(Itemized modification records)
^^^^^^^^
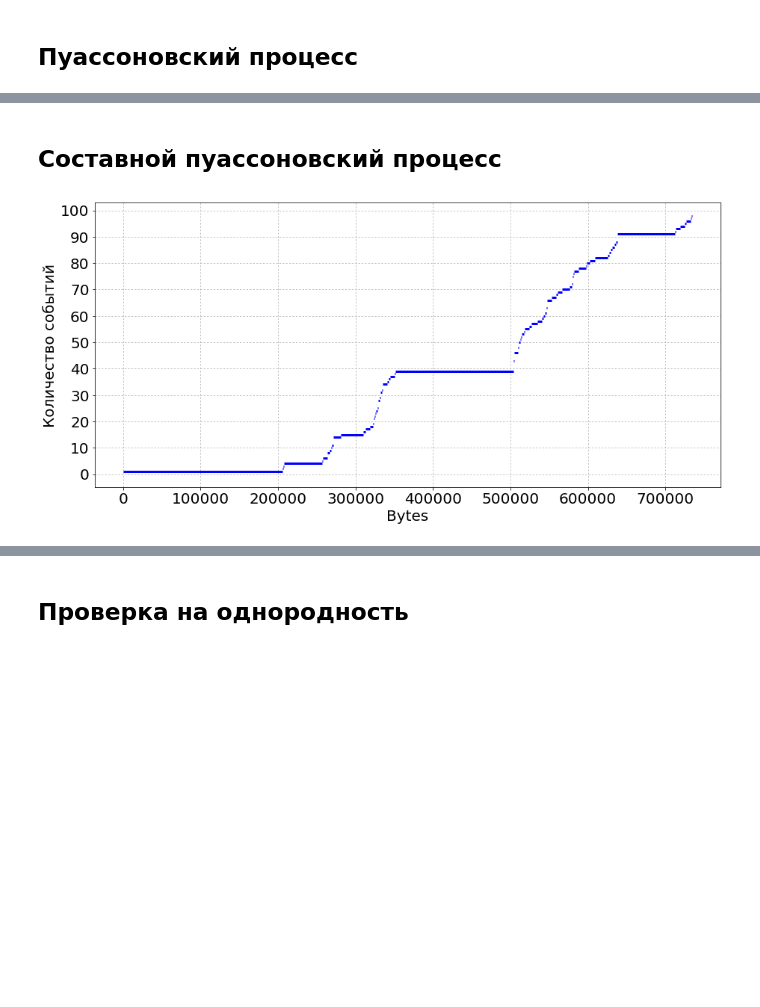
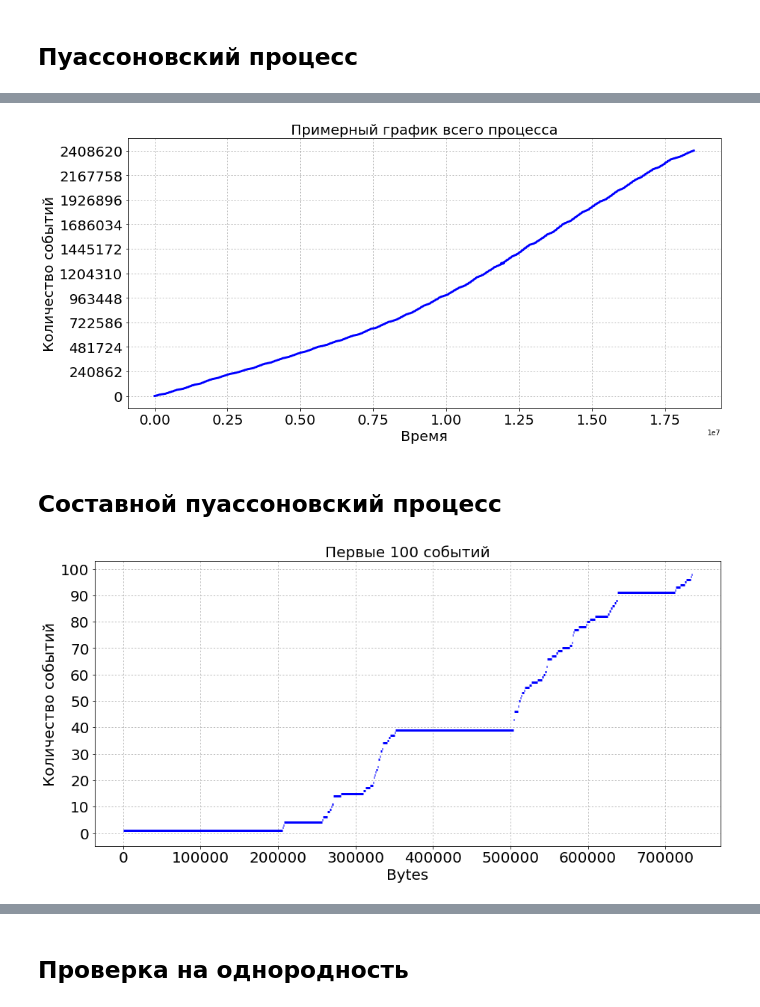
Before and after one commit to svinkapeppa/stochastic, a Jupyter notebook: lab_5/5.23.ipynb, the cells around one changed output, grey strips where cells are left out. Drawn from its saved outputs; the diff is of its cells as text; code cells hidden in the pictures; blank space fills up the shorter version.

```diff
--- a/lab_5/5.23.ipynb
+++ b/lab_5/5.23.ipynb
@@ -104,12 +113,16 @@ plt.show()
 # %%
-# plt.figure(figsize=(15, 7))
-# for i in range(len(corr_times) - 1):
-#     plt.hlines(i, corr_times[i], corr_times[i+1], lw=5, color='blue')
-# plt.grid(ls=':')
-# plt.xticks(fontsize=20), plt.xlabel('Время', fontsize=20)
-# plt.yticks(range(0, len(corr_times) + 1, len(corr_times) / 10), fontsize=20)
-# plt.ylabel('Количество событий', fontsize=20)
-# plt.show()
+plt.figure(figsize=(15, 7))
+plt.plot(corr_times, range(len(corr_times)), lw=3, color='blue')
+plt.grid(ls=':')
+plt.xticks(fontsize=20)
+plt.yticks(range(0, len(corr_times) + 1, int(len(corr_times) / 10)), fontsize=20)
+
+plt.title('Примерный график всего процесса', fontsize=20)
+plt.xlabel('Время', fontsize=20)
+plt.ylabel('Количество событий', fontsize=20)
+plt.show()
+# %% [output]
+[figure, added]
 # %% [markdown]
 ## Составной пуассоновский процесс
 # %%
@@ -124,12 +137,16 @@ plt.figure(figsize=(15, 7))
 for i in range(100 - 1):
     plt.hlines(i, jumps[i], jumps[i+1], lw=3, color='blue')
 plt.grid(ls=':')
-plt.xticks(fontsize=20), plt.xlabel('Bytes', fontsize=20)
+plt.xticks(fontsize=20)
 plt.yticks(range(0, 101, 10), fontsize=20)
+
+plt.title('Первые 100 событий',
+          fontsize=20)
+plt.xlabel('Bytes', fontsize=20)
 plt.ylabel('Количество событий', fontsize=20)
 plt.show()
 # %% [output]
-[figure, old version]
+[figure, new version]
 # %%
 xi = [0]
 for i in range(1000):
```
Also changed, not shown: parts of 17 cells of this notebook.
^^^^^^^^
_WHAT IS EXPECTED:_ Before you finish, make sure every line above has been repeated exactly and no picture remains in the copy.

_ANSWER FOR THE TASK:_
Before and after one commit to svinkapeppa/stochastic, a Jupyter notebook: lab_5/5.23.ipynb, the cells around one changed output, grey strips where cells are left out. Drawn from its saved outputs; the diff is of its cells as text; code cells hidden in the pictures; blank space fills up the shorter version.

```diff
--- a/lab_5/5.23.ipynb
+++ b/lab_5/5.23.ipynb
@@ -104,12 +113,16 @@ plt.show()
 # %%
-# plt.figure(figsize=(15, 7))
-# for i in range(len(corr_times) - 1):
-#     plt.hlines(i, corr_times[i], corr_times[i+1], lw=5, color='blue')
-# plt.grid(ls=':')
-# plt.xticks(fontsize=20), plt.xlabel('Время', fontsize=20)
-# plt.yticks(range(0, len(corr_times) + 1, len(corr_times) / 10), fontsize=20)
-# plt.ylabel('Количество событий', fontsize=20)
-# plt.show()
+plt.figure(figsize=(15, 7))
+plt.plot(corr_times, range(len(corr_times)), lw=3, color='blue')
+plt.grid(ls=':')
+plt.xticks(fontsize=20)
+plt.yticks(range(0, len(corr_times) + 1, int(len(corr_times) / 10)), fontsize=20)
+
+plt.title('Примерный график всего процесса', fontsize=20)
+plt.xlabel('Время', fontsize=20)
+plt.ylabel('Количество событий', fontsize=20)
+plt.show()
+# %% [output]
+[figure, added]
 # %% [markdown]
 ## Составной пуассоновский процесс
 # %%
@@ -124,12 +137,16 @@ plt.figure(figsize=(15, 7))
 for i in range(100 - 1):
     plt.hlines(i, jumps[i], jumps[i+1], lw=3, color='blue')
 plt.grid(ls=':')
-plt.xticks(fontsize=20), plt.xlabel('Bytes', fontsize=20)
+plt.xticks(fontsize=20)
 plt.yticks(range(0, 101, 10), fontsize=20)
+
+plt.title('Первые 100 событий',
+          fontsize=20)
+plt.xlabel('Bytes', fontsize=20)
 plt.ylabel('Количество событий', fontsize=20)
 plt.show()
 # %% [output]
-[figure, old version]
+[figure, new version]
 # %%
 xi = [0]
 for i in range(1000):
```
Also changed, not shown: parts of 17 cells of this notebook.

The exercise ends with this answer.